(Saved data entries)
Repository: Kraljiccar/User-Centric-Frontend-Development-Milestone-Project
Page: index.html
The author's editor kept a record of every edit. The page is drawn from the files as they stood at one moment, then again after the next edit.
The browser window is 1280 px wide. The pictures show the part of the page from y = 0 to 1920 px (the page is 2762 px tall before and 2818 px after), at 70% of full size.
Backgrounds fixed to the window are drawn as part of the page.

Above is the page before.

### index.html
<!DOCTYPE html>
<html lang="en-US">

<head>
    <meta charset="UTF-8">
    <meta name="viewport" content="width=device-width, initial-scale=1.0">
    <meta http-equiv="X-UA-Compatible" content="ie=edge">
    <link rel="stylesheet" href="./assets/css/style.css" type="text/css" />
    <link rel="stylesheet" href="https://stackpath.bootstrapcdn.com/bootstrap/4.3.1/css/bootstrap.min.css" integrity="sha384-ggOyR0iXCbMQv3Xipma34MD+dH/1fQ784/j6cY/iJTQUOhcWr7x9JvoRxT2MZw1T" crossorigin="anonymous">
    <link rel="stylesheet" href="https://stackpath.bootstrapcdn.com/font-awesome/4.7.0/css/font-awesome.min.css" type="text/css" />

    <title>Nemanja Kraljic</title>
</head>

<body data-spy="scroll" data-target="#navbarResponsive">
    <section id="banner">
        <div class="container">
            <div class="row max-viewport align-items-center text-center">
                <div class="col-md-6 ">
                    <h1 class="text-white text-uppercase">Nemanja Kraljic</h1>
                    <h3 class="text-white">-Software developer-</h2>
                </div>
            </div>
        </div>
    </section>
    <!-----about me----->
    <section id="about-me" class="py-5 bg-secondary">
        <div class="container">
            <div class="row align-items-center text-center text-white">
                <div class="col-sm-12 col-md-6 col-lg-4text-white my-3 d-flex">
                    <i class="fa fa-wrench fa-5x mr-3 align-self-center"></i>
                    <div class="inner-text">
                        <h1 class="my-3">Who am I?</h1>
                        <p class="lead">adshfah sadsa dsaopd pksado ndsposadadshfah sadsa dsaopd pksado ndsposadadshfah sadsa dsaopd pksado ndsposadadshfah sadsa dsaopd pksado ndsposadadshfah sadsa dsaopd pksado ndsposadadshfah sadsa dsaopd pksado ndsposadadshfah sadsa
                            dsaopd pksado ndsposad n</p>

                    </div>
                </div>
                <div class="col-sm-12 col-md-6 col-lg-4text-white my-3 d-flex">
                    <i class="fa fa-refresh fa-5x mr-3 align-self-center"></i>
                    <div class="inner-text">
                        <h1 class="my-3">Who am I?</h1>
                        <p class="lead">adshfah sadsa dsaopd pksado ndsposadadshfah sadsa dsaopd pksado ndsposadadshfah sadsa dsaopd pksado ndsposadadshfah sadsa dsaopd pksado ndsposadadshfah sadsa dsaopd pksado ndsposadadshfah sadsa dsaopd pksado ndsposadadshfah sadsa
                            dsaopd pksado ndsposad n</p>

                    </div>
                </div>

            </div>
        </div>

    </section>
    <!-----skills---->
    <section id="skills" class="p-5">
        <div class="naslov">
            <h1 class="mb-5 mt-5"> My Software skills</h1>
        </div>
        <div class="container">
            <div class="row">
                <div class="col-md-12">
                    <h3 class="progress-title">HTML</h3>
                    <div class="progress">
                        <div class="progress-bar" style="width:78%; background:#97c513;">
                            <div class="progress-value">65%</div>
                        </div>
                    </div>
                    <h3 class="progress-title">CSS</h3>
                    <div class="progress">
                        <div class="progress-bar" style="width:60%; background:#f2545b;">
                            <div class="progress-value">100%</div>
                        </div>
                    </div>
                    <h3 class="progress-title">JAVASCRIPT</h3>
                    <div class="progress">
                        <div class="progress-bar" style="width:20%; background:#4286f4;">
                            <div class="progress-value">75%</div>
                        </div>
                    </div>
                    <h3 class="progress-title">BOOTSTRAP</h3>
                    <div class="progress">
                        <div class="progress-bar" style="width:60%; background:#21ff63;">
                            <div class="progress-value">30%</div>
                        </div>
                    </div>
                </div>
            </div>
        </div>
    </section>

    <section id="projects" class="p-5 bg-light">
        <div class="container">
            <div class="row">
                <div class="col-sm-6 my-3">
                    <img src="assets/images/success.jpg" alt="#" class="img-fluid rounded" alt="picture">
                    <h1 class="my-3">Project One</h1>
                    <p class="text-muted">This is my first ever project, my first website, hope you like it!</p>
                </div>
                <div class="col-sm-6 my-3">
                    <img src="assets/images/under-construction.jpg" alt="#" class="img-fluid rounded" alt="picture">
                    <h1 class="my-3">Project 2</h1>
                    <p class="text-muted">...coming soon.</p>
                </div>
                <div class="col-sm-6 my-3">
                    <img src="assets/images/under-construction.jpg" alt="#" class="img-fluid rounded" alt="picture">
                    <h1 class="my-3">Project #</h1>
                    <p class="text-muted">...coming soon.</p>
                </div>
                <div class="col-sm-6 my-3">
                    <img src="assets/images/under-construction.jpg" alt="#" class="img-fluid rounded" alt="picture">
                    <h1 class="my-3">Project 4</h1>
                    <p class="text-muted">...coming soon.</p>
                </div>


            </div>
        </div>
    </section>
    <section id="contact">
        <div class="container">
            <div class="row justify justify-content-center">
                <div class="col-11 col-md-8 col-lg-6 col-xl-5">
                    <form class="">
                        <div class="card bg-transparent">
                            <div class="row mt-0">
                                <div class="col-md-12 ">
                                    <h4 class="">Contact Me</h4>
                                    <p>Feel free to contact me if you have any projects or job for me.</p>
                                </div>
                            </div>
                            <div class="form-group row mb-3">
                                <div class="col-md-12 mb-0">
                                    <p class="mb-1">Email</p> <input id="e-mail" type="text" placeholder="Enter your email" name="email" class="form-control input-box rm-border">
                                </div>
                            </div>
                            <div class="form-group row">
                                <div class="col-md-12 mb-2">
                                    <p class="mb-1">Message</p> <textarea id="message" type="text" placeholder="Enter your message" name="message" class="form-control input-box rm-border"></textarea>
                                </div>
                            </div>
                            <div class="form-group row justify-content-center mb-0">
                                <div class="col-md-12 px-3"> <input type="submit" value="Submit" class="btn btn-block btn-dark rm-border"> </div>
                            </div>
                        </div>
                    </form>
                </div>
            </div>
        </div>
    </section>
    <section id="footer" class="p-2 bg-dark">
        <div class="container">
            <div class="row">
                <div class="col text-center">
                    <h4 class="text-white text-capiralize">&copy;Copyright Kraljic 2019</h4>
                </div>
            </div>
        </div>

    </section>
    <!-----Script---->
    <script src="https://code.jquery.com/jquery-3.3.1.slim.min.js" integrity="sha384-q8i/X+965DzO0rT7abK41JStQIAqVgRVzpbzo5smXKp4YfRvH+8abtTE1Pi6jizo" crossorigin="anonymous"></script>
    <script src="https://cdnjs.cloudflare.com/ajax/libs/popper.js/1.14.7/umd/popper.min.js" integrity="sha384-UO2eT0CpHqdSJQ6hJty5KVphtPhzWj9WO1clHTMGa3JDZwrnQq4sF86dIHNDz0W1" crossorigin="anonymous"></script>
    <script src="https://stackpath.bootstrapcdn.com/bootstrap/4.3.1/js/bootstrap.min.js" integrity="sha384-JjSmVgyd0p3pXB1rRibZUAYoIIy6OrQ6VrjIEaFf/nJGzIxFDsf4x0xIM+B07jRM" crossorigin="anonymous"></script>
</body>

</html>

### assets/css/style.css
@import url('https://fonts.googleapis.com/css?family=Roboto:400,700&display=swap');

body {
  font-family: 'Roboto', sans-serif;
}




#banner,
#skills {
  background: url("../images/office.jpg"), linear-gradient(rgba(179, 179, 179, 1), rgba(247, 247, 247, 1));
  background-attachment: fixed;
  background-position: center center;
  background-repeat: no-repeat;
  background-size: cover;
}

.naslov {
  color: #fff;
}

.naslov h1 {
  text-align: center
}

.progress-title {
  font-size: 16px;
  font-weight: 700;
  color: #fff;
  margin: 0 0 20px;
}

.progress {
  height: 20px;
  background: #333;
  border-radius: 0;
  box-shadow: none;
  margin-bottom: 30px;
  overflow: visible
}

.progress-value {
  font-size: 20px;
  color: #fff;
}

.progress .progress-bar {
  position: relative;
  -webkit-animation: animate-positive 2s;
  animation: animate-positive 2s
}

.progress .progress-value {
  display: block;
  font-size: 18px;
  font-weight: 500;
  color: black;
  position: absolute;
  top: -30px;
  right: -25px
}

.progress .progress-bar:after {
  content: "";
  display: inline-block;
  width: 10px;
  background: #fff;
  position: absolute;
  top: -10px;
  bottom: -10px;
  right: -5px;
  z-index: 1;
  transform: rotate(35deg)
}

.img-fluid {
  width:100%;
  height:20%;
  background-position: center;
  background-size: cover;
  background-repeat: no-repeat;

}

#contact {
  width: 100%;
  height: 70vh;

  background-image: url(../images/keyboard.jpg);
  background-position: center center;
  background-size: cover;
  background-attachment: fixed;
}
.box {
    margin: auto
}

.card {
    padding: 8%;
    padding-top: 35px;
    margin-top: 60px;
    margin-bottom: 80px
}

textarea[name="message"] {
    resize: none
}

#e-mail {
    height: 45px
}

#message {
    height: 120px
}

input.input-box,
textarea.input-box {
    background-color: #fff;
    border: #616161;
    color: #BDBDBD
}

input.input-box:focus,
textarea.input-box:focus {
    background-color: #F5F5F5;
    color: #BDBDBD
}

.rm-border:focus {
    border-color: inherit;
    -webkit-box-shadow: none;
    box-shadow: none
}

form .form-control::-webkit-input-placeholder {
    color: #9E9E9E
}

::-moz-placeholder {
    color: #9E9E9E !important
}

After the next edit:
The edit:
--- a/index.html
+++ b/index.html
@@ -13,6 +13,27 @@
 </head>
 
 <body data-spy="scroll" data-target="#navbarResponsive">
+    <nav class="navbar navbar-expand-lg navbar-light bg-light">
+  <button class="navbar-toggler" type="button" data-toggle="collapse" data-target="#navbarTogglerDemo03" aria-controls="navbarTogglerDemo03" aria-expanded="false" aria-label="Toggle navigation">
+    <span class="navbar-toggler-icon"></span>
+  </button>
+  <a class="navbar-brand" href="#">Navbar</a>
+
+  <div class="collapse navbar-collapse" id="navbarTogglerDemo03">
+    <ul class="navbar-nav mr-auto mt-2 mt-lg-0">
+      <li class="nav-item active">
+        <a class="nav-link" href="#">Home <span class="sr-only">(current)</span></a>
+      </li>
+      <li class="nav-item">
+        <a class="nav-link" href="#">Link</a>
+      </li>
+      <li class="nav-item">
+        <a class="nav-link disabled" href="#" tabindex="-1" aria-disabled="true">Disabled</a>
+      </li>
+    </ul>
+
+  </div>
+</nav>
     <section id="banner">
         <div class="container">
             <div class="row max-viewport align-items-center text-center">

- TASK BRIEF
In the entries above, find each line that includes the string "title" and copy it.

- ANSWER SPACE
    <title>Nemanja Kraljic</title>
                    <h3 class="progress-title">HTML</h3>
                    <h3 class="progress-title">CSS</h3>
                    <h3 class="progress-title">JAVASCRIPT</h3>
                    <h3 class="progress-title">BOOTSTRAP</h3>
.progress-title {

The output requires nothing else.